But think about how ridiculous that sounds. Cho is dead - and he’s not getting any better. Last I checked, to get any enjoyment or satisfaction from an act, one must be alive to experience it. Furthermore, even if Cho could somehow relish his media spotlight from the grave, he would soon realize that no one agrees that he was any kind of victim. He would be crestfallen in the discovery that he is being regarded - at best - as “a seriously disturbed young man.” Mostly he’s being viewed as some kind of homicidal whacko.
For those with a religious leaning, I’m guessing that Cho’s last act earned him a one-way ticket straight to Hell. Do not pass go, do not collect $200. Yet he is somehow enjoying the last laugh? I don’t think so. Does this coverage intensify the pain of the community, the survivors and the victims’ families? Undoubtedly, but surely they would understand that news of this magnitude must be reported. Even without Cho’s help, there would be extensive coverage of Cho - a disproportionate amount.

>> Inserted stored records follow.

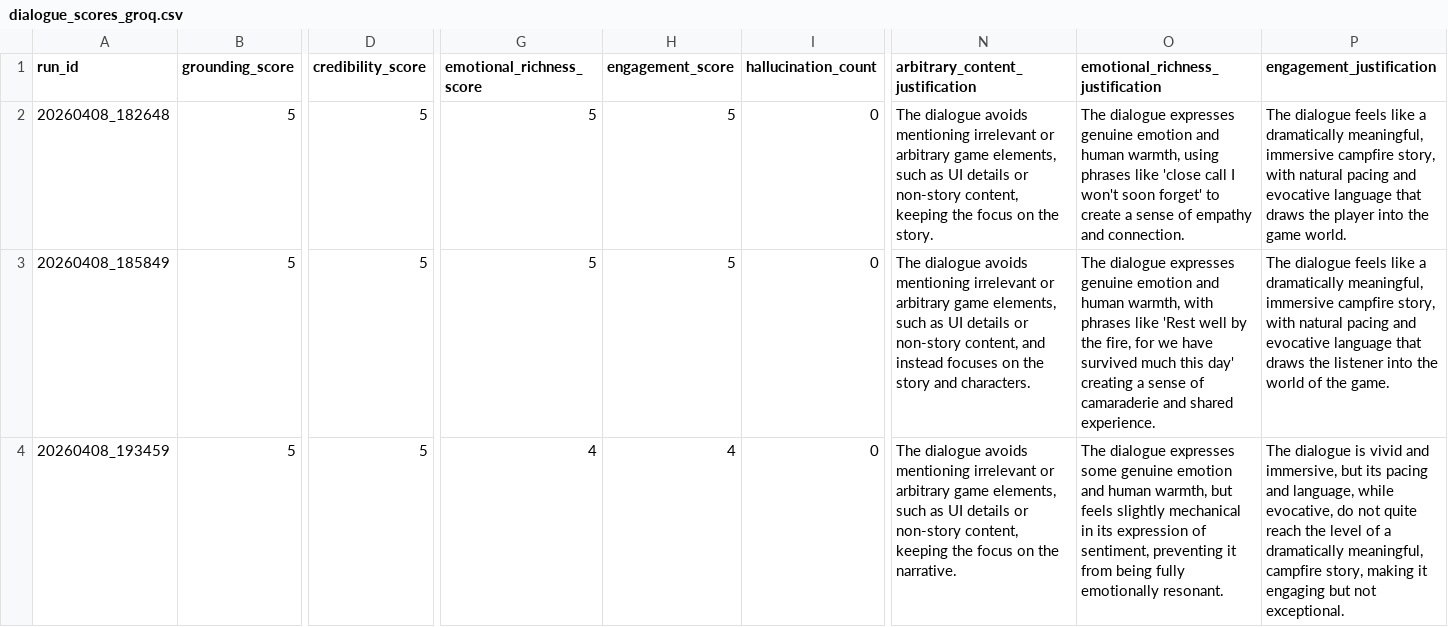
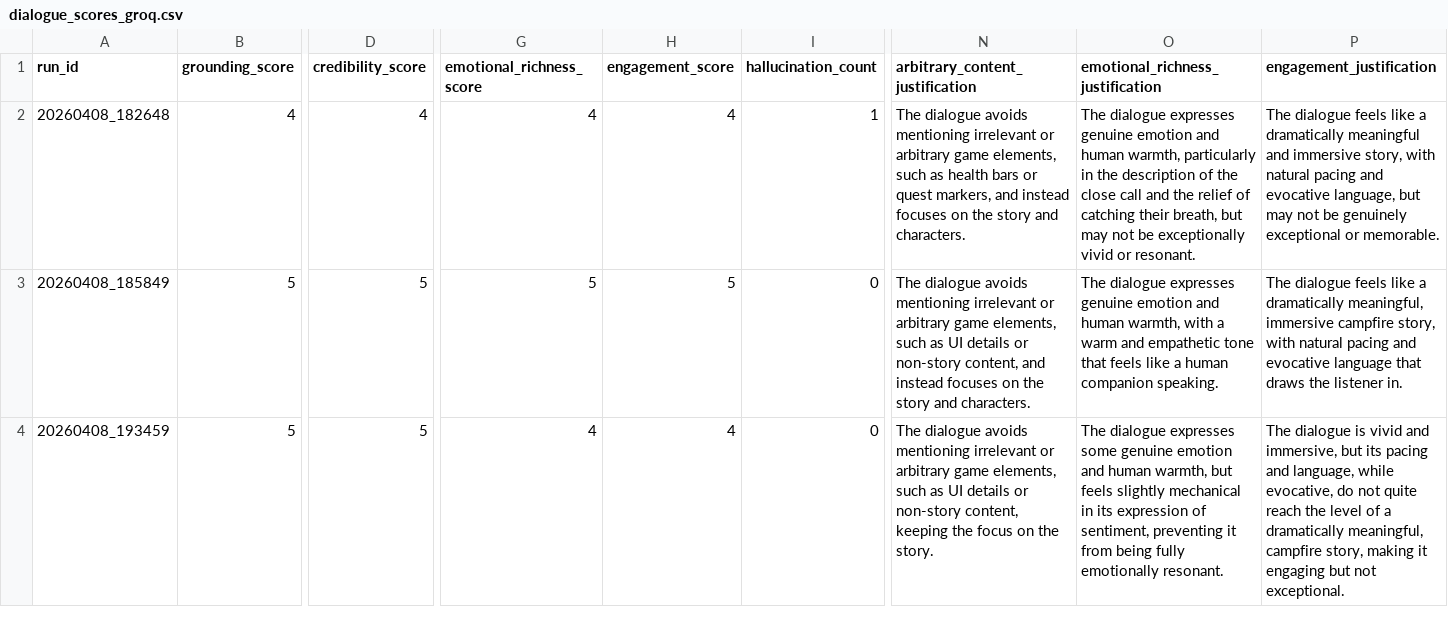
Before and after one commit to hsfcoulibaly/talking_agent, a CSV file: evaluation/dialogue_scores_groq.csv, drawn as a sheet; only a part is shown, gaps mark what is left out; the diff covers the shown part only; the diff names each change by its address in the sheet, - before the commit and + after, or states it on an @@ line.

```diff
--- a/evaluation/dialogue_scores_groq.csv
+++ b/evaluation/dialogue_scores_groq.csv
-B2 (grounding_score): 5
+B2 (grounding_score): 4
-D2 (credibility_score): 5
+D2 (credibility_score): 4
-G2 (emotional_richness_score): 5
+G2 (emotional_richness_score): 4
-H2 (engagement_score): 5
+H2 (engagement_score): 4
-I2 (hallucination_count): 0
+I2 (hallucination_count): 1
-N2 (arbitrary_content_justification): …such as UI details or non-story content, keeping the focus on the story.
+N2 (arbitrary_content_justification): …such as health bars or quest markers, and instead focuses on the story and characters.
-O2 (emotional_richness_justification): …human warmth, using phrases like 'close call I won't soon forget' to create a sense of empathy and connection.
+O2 (emotional_richness_justification): …human warmth, particularly in the description of the close call and the relief of catching their breath, but may not be exceptionally vivid or resonant.
-P2 (engagement_justification): …a dramatically meaningful, immersive campfire story, with natural pacing and evocative language that draws the player into the game world.
+P2 (engagement_justification): …a dramatically meaningful and immersive story, with natural pacing and evocative language, but may not be genuinely exceptional or memorable.
-O3 (emotional_richness_justification): …warmth, with phrases like 'Rest well by the fire, for we have survived much this day' creating a sense of camaraderie and shared experience.
+O3 (emotional_richness_justification): …warmth, with a warm and empathetic tone that feels like a human companion speaking.
-P3 (engagement_justification): …the listener into the world of the game.
+P3 (engagement_justification): …the listener in.
-N4 (arbitrary_content_justification): …on the narrative.
+N4 (arbitrary_content_justification): …on the story.
```
Also changed, not shown: 44 edited cells elsewhere in this file, evaluation/dialogue_scores_gemini.csv, evaluation/human_scoring_template.csv, 3 other files.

But even without considering the civic responsibility of the news business, let us remember that it is a business. If no one tuned into this stuff, no one would report it. People want to know, despite how much they say they don’t. The numbers don’t lie. Did NBC and others overdo it? Was there more coverage of Cho’s package than “necessary?” That’s a matter of opinion and judgment. But to say that NBC had a responsibility to quash this information is nonsense. They have a responsibility to report it.
It’s a tough job, but someone’s got to do it.